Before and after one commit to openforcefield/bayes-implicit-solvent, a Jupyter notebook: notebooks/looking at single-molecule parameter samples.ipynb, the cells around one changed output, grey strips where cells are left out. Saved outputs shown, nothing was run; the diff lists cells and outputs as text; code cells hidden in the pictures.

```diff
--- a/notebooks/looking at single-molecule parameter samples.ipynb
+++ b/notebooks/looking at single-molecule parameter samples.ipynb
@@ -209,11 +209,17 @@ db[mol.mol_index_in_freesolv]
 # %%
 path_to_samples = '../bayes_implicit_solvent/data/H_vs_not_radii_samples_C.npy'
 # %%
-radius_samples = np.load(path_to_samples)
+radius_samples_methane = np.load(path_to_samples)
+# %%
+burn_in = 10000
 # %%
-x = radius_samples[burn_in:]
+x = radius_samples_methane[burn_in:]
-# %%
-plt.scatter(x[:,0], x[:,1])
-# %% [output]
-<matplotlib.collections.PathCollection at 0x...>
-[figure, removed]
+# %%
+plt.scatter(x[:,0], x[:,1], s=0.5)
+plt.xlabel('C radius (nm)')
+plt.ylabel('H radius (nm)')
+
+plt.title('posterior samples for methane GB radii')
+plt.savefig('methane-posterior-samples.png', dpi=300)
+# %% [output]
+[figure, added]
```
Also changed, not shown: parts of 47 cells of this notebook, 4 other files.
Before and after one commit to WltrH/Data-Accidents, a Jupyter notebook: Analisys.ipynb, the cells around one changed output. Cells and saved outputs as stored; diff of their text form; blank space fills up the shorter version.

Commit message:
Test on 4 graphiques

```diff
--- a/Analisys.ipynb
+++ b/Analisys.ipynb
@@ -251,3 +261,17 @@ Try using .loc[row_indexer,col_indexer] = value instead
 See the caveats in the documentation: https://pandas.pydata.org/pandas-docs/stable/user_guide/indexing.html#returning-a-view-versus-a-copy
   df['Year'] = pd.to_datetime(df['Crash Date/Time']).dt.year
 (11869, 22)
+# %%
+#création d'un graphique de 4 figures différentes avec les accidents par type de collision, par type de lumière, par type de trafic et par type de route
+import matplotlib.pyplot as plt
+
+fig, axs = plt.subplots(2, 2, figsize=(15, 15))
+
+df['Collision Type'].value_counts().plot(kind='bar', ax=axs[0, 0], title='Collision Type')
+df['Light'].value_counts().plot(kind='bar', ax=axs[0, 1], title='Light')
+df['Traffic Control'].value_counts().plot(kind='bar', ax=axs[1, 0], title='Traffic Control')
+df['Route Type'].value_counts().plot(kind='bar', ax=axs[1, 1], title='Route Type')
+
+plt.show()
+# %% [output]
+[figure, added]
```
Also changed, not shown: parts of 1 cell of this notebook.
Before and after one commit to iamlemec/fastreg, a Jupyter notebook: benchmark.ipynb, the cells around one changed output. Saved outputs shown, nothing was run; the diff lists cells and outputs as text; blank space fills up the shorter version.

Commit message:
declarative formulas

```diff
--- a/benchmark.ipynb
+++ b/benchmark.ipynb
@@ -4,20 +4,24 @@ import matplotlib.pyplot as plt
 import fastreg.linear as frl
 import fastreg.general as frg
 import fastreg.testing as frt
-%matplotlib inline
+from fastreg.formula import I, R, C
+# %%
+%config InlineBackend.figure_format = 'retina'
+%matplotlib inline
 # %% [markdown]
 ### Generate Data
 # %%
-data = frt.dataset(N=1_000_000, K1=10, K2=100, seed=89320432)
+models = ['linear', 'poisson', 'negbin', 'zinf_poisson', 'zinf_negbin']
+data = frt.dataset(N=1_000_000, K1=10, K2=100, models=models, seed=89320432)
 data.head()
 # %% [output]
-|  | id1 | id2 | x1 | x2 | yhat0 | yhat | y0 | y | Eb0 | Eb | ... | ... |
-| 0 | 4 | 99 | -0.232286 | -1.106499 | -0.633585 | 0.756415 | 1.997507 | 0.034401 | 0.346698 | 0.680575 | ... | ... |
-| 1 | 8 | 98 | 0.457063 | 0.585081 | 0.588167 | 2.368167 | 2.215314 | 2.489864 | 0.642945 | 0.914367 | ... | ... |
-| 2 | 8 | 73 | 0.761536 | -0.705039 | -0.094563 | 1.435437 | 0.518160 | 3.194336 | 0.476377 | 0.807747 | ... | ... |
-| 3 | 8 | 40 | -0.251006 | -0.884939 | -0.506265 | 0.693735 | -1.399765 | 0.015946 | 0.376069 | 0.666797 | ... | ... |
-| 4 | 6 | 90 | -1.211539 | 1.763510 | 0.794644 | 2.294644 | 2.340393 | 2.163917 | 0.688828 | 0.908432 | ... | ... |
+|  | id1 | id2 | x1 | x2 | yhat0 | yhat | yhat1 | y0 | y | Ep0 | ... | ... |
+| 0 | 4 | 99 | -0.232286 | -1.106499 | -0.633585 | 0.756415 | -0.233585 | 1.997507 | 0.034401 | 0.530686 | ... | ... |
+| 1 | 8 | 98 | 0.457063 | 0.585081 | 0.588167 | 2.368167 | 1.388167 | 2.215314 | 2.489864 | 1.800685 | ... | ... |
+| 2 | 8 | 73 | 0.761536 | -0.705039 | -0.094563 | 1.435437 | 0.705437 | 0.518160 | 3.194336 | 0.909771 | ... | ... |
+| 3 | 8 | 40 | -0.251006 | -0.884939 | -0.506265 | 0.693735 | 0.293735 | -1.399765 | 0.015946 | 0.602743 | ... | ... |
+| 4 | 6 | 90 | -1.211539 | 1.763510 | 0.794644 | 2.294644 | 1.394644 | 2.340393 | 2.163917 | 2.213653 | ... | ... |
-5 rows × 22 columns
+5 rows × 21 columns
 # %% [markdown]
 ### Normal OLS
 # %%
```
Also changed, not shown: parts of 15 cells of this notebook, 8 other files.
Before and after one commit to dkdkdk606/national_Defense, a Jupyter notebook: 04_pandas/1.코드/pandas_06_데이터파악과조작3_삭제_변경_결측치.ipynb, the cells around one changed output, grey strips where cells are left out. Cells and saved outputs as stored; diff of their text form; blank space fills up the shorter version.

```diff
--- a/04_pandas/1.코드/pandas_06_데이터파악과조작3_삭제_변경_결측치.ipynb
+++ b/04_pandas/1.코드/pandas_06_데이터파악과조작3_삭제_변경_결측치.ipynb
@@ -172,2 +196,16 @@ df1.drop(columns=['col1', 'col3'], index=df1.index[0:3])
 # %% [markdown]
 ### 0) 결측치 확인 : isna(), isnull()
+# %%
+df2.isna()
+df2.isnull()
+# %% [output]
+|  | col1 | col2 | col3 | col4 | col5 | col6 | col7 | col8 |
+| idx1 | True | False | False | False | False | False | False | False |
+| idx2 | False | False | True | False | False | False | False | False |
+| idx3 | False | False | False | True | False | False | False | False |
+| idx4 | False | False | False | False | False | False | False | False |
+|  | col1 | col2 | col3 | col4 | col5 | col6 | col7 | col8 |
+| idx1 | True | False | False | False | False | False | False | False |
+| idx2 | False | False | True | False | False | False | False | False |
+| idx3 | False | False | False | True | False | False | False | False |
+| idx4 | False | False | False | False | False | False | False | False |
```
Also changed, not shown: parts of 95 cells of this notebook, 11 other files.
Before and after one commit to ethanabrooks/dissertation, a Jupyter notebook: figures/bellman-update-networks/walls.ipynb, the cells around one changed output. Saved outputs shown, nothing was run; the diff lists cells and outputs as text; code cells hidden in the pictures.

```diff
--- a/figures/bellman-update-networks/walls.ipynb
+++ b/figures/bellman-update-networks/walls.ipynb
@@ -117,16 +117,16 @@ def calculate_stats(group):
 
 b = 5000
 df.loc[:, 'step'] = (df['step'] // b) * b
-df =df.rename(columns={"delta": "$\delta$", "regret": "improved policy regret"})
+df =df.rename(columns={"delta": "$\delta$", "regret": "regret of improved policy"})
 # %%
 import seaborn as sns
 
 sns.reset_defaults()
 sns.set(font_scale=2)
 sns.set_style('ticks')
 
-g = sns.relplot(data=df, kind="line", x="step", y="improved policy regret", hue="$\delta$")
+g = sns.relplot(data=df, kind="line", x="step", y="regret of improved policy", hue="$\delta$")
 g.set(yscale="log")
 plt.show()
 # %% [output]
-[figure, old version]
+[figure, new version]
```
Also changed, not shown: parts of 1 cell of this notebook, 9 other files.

- - -

Reproduce every line above containing "benchmark".

* **Task solution**
Before and after one commit to iamlemec/fastreg, a Jupyter notebook: benchmark.ipynb, the cells around one changed output. Saved outputs shown, nothing was run; the diff lists cells and outputs as text; blank space fills up the shorter version.
--- a/benchmark.ipynb
+++ b/benchmark.ipynb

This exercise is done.